== Directions ==
Which lines of the data below contain "USDA"? Please show them all.

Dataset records
>>

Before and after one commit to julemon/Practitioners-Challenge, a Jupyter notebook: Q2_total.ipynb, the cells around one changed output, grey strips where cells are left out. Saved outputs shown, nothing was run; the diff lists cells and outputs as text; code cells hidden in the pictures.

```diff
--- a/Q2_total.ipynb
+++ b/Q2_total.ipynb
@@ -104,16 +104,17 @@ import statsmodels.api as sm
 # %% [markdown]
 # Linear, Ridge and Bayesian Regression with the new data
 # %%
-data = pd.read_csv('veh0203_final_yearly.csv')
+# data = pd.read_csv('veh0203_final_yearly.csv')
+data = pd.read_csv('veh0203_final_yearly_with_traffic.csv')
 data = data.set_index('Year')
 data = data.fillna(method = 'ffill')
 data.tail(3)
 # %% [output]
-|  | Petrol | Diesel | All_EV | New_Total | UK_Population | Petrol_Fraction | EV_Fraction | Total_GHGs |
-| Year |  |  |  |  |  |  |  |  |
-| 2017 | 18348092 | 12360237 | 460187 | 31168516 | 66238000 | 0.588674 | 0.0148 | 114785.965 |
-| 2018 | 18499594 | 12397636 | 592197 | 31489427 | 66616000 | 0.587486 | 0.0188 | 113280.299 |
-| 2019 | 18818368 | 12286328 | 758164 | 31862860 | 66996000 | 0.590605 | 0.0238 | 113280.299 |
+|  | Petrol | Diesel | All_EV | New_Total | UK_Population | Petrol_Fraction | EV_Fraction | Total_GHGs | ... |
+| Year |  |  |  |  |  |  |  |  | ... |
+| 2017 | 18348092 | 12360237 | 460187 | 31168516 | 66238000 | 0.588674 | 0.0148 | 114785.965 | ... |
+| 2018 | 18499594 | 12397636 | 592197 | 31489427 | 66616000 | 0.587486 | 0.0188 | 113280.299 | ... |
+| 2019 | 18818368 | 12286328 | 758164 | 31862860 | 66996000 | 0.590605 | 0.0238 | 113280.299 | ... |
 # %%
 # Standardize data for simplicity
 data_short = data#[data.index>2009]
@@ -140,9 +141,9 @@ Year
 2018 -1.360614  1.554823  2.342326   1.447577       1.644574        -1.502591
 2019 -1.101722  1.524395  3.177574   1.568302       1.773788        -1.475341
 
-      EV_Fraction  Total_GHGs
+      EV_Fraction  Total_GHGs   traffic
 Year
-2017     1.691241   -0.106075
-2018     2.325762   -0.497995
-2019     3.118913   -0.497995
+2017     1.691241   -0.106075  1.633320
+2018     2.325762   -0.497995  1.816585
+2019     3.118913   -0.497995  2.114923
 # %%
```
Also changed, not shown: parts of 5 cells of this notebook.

<<
>>

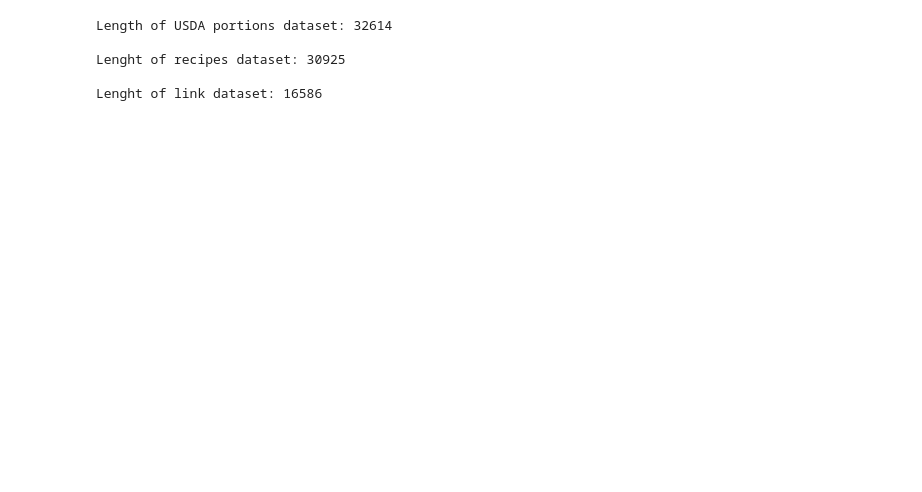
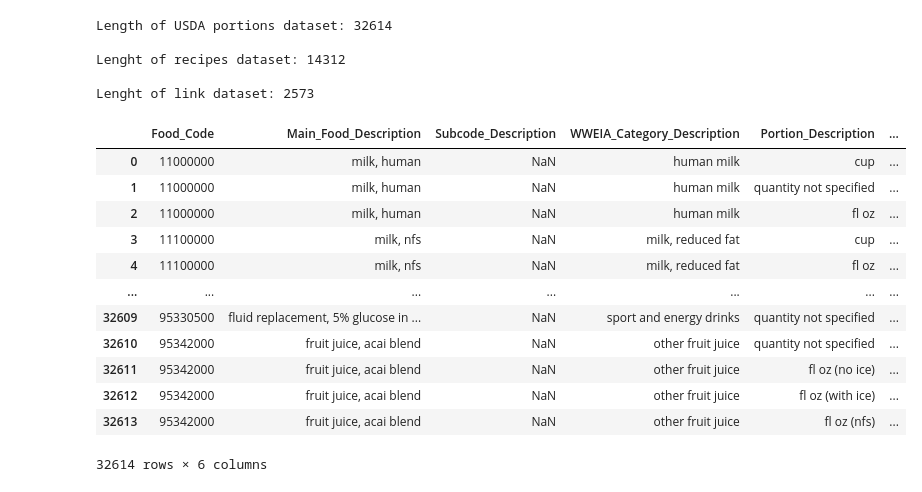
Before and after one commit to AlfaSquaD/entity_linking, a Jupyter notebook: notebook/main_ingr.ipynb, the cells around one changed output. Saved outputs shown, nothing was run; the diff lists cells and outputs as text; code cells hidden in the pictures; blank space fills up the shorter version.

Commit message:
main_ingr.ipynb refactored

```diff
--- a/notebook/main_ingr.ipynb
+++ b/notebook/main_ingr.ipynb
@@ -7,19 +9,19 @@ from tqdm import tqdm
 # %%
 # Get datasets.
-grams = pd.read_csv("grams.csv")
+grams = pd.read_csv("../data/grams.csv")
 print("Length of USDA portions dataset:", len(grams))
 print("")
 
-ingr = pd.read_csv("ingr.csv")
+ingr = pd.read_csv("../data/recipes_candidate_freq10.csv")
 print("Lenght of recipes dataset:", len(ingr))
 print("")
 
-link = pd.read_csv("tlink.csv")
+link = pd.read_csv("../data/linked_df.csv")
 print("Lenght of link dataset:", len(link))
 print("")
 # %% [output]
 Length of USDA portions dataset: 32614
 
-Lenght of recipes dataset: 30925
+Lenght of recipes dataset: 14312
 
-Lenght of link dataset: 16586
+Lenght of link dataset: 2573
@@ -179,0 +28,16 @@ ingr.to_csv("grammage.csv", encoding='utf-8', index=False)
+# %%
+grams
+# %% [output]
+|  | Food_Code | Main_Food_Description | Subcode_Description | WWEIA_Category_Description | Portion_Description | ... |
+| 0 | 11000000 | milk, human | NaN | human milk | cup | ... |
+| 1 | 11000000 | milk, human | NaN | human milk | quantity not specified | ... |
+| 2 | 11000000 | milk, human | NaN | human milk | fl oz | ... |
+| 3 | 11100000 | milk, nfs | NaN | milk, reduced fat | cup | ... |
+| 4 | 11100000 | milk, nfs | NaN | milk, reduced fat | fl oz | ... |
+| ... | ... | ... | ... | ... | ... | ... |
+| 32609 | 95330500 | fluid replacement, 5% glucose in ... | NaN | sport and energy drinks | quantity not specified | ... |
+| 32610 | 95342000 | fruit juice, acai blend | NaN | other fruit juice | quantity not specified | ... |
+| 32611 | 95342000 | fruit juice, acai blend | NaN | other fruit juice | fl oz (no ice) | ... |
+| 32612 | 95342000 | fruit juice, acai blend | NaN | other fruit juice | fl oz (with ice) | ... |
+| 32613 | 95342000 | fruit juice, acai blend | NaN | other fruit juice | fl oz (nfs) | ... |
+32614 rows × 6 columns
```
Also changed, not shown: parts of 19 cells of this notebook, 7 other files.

<<
>>

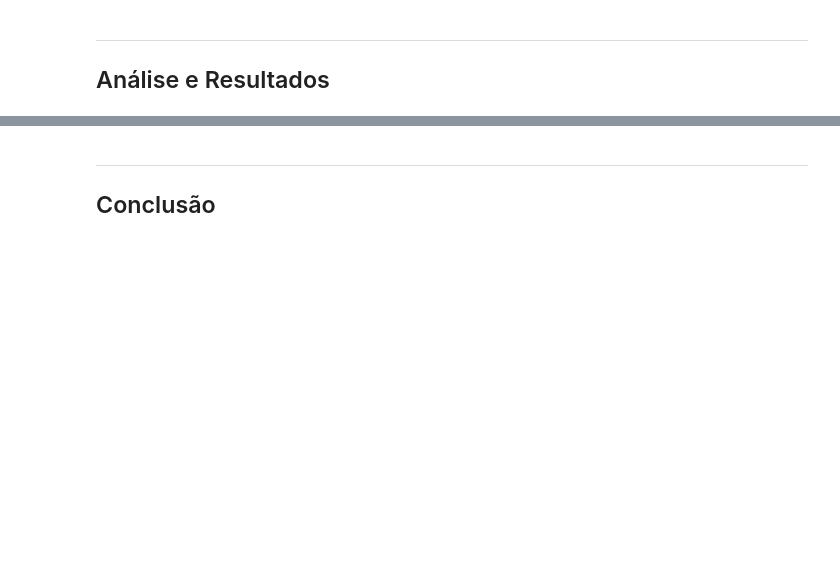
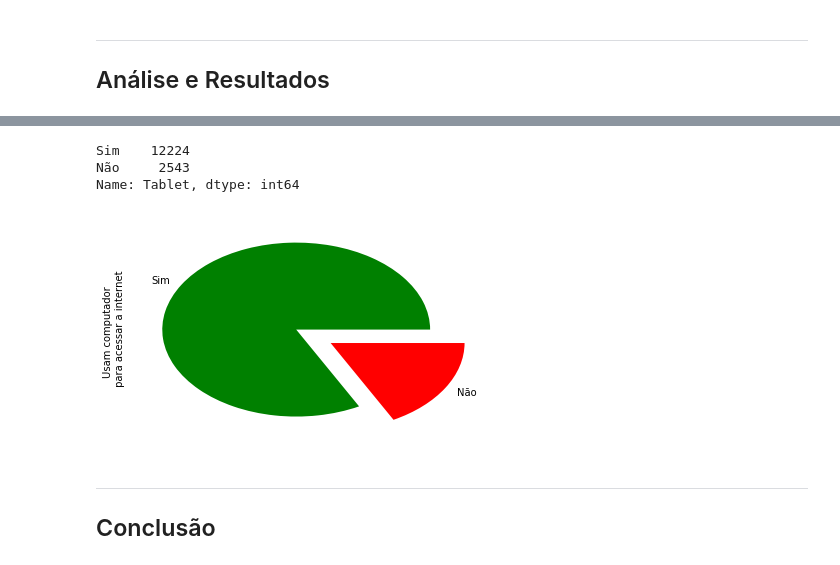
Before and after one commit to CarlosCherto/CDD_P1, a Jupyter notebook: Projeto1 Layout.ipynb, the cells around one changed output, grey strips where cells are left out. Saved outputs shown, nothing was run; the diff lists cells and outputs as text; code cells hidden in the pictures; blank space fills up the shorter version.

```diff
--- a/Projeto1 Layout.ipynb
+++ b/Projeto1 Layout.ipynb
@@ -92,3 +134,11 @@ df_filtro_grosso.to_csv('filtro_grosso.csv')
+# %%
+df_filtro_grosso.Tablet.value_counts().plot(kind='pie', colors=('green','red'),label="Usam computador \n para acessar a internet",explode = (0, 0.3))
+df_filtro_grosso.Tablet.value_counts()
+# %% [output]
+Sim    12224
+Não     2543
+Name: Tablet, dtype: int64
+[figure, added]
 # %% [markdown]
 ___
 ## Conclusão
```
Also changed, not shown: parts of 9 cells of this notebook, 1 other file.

<<

== Response box ==
 print("Length of USDA portions dataset:", len(grams))
 Length of USDA portions dataset: 32614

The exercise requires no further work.